• HOW TO COMPLETE THIS TASK
Filter the entries down to the lines holding "tools", then copy those lines.

• RECORDS PROVIDED
-=-=-
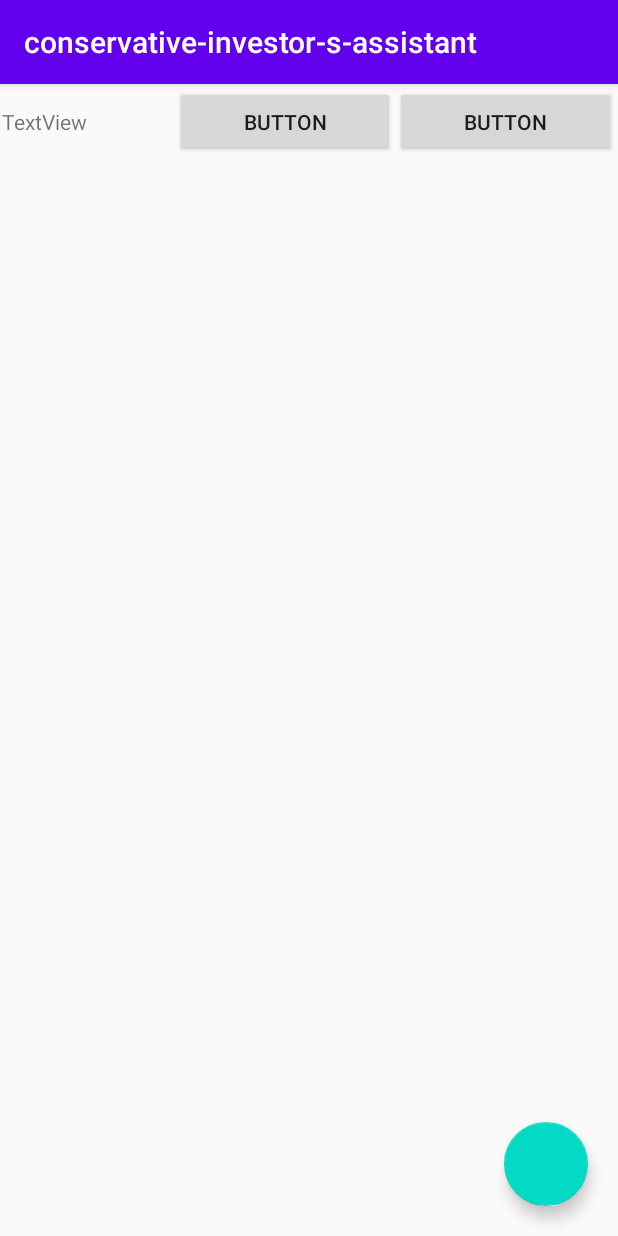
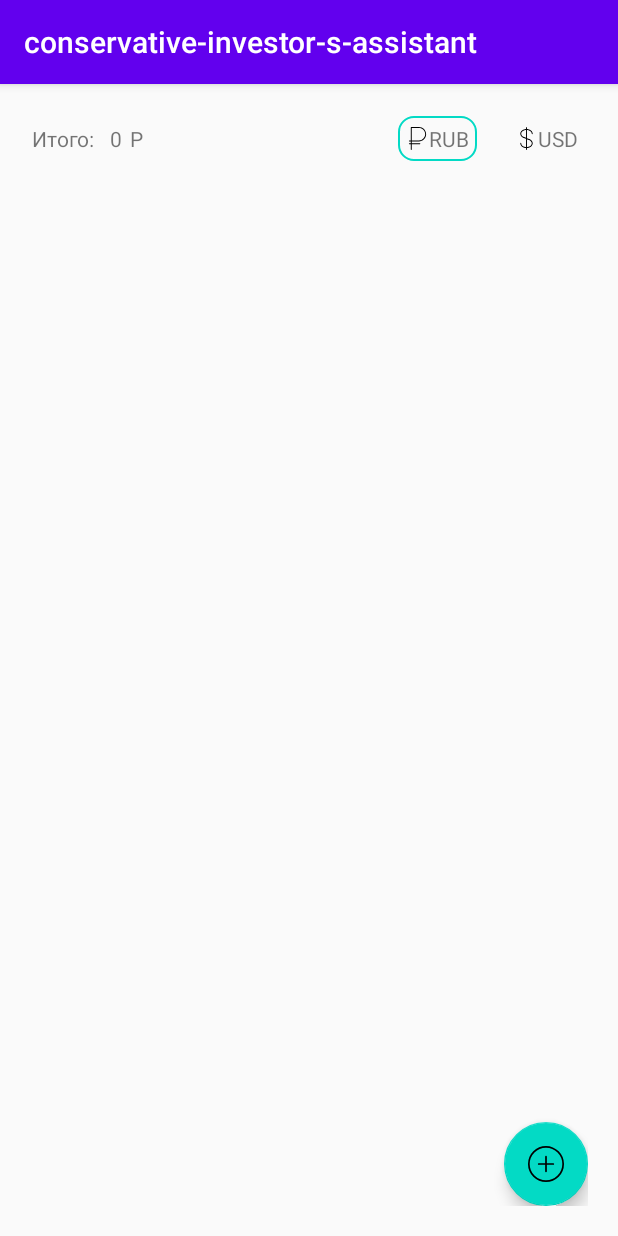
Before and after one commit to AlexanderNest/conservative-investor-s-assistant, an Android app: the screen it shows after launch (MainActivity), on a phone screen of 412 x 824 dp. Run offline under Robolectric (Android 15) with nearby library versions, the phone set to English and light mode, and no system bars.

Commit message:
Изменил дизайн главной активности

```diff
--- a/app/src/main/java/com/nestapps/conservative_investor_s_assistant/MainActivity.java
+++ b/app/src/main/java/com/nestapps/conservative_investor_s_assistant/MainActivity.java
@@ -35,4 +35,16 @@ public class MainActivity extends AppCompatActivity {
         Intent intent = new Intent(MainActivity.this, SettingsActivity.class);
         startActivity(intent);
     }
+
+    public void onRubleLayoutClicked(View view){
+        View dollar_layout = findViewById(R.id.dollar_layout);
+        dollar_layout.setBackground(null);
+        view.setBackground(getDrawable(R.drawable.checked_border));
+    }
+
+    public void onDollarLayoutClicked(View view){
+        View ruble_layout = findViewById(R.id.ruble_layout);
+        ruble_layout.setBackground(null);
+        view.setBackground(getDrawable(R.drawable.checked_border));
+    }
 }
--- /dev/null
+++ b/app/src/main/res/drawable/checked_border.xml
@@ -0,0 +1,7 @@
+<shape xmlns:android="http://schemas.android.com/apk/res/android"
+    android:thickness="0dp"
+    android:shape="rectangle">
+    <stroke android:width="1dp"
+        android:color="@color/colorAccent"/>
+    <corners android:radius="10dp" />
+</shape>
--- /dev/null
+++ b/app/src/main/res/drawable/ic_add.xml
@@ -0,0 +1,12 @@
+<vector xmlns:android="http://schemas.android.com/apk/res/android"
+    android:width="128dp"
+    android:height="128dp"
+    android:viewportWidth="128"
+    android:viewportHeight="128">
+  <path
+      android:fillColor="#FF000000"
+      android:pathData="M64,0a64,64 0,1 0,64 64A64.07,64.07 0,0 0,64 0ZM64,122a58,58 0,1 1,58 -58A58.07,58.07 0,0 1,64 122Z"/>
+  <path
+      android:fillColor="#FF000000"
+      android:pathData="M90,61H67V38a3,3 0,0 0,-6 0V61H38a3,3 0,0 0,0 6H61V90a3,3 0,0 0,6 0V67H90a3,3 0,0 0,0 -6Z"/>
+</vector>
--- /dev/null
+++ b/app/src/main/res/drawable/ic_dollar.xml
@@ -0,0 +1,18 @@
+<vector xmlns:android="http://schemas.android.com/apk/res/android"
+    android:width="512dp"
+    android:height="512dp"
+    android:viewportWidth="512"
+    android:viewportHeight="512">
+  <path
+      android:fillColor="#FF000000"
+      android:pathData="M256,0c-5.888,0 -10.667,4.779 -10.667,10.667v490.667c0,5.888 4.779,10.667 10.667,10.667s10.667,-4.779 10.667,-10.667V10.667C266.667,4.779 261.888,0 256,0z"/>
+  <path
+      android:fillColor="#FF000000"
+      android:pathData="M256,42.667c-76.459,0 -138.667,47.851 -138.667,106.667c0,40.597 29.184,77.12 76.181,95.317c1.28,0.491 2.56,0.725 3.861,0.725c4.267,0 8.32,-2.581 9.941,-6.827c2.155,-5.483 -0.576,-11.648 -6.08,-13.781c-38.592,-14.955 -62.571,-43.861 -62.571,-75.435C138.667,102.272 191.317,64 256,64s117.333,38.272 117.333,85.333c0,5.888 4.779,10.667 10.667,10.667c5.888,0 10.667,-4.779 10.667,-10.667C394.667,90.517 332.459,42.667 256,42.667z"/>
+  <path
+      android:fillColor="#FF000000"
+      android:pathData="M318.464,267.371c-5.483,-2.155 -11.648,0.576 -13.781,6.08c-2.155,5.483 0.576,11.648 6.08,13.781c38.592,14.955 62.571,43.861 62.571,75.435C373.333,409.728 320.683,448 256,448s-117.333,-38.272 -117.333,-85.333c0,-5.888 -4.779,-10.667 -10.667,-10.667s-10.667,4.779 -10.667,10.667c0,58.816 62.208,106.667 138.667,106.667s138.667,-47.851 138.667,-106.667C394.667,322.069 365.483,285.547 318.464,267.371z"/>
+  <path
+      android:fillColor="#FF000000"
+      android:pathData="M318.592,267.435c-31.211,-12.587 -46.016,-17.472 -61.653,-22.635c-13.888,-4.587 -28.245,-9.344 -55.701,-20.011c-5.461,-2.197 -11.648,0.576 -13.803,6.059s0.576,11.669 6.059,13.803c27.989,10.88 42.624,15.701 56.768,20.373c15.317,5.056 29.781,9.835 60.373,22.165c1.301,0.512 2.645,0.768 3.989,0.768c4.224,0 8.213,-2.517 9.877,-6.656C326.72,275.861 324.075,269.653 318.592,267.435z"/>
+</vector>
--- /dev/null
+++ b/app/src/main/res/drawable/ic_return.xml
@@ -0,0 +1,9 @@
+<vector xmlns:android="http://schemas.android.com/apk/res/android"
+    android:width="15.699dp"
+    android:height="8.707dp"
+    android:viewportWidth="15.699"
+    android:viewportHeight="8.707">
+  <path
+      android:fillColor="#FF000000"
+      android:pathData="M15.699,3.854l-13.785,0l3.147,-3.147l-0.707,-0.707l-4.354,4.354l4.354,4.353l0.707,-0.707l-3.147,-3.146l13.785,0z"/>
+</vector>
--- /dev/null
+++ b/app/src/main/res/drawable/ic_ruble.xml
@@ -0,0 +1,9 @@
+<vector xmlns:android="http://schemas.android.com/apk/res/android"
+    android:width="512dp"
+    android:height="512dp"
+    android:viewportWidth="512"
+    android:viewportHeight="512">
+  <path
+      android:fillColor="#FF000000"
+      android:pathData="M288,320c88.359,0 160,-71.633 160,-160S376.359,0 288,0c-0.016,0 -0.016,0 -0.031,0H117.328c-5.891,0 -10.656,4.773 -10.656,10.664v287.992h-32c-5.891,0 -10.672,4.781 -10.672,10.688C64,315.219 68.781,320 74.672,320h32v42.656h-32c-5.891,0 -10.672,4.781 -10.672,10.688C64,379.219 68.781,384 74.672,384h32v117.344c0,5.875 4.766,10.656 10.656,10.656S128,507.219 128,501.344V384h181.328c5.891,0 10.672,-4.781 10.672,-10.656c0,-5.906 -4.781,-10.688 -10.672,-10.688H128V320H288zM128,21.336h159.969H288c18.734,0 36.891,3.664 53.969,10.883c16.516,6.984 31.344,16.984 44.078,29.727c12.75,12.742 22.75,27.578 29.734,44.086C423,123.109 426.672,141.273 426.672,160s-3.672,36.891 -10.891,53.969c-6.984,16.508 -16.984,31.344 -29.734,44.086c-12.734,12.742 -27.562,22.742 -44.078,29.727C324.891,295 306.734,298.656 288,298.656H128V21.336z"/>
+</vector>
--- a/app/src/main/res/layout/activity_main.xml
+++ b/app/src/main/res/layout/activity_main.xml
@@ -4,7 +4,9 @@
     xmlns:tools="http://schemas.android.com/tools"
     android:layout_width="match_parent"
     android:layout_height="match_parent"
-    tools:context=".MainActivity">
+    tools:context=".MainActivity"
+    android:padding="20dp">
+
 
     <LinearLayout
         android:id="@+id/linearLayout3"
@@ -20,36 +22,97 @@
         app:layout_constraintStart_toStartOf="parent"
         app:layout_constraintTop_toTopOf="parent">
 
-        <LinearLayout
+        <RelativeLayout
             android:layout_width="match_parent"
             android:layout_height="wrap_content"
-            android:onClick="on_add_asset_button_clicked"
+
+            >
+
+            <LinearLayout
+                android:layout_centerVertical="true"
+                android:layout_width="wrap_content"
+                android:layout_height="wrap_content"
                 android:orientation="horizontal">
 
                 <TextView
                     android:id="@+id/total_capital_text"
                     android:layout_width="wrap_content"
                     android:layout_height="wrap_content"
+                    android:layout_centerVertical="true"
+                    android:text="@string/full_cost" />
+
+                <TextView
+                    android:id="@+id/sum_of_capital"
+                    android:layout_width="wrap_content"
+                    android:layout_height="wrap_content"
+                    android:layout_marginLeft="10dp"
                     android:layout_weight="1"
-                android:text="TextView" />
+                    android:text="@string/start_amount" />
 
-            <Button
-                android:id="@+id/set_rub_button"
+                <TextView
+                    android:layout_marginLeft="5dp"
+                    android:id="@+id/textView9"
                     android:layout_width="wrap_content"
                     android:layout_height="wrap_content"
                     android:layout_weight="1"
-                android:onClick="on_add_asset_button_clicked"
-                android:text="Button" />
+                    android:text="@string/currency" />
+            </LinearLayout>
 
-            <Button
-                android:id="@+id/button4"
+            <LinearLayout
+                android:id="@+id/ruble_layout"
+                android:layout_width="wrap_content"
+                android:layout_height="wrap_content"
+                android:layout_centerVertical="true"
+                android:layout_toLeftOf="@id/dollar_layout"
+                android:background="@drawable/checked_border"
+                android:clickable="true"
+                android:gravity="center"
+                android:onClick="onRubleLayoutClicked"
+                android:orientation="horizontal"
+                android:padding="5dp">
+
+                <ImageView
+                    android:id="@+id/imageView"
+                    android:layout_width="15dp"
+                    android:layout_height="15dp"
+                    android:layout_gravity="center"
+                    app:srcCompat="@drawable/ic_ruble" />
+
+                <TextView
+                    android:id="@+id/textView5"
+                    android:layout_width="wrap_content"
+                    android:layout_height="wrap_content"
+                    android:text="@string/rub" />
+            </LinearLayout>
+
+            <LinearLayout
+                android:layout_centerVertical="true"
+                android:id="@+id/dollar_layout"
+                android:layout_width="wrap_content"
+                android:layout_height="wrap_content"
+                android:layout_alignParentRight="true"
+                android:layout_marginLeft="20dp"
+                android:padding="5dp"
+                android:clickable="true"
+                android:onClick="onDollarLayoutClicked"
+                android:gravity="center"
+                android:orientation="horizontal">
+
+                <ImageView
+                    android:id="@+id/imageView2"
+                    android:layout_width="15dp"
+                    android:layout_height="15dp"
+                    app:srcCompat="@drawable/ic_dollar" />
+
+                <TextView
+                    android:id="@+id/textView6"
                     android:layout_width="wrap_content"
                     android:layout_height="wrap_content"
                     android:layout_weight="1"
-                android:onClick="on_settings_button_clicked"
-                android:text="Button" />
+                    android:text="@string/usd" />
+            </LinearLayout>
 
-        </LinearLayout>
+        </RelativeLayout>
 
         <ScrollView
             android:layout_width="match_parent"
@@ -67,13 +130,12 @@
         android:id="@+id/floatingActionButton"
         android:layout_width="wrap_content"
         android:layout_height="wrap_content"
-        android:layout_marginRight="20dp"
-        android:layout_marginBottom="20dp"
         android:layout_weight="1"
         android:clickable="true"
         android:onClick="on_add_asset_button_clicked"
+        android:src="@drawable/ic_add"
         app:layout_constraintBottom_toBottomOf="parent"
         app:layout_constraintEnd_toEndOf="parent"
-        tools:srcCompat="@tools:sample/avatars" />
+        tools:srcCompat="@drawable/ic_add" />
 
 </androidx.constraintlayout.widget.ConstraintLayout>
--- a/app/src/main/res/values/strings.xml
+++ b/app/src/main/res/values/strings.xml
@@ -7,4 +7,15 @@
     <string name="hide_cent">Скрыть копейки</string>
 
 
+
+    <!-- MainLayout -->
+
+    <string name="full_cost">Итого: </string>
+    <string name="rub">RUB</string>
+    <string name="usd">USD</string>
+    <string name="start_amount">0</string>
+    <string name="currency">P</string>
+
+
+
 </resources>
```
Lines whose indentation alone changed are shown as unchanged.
-=-=-
• ANSWER SECTION
     xmlns:tools="http://schemas.android.com/tools"
-    tools:context=".MainActivity">
+    tools:context=".MainActivity"
-        tools:srcCompat="@tools:sample/avatars" />
+        tools:srcCompat="@drawable/ic_add" />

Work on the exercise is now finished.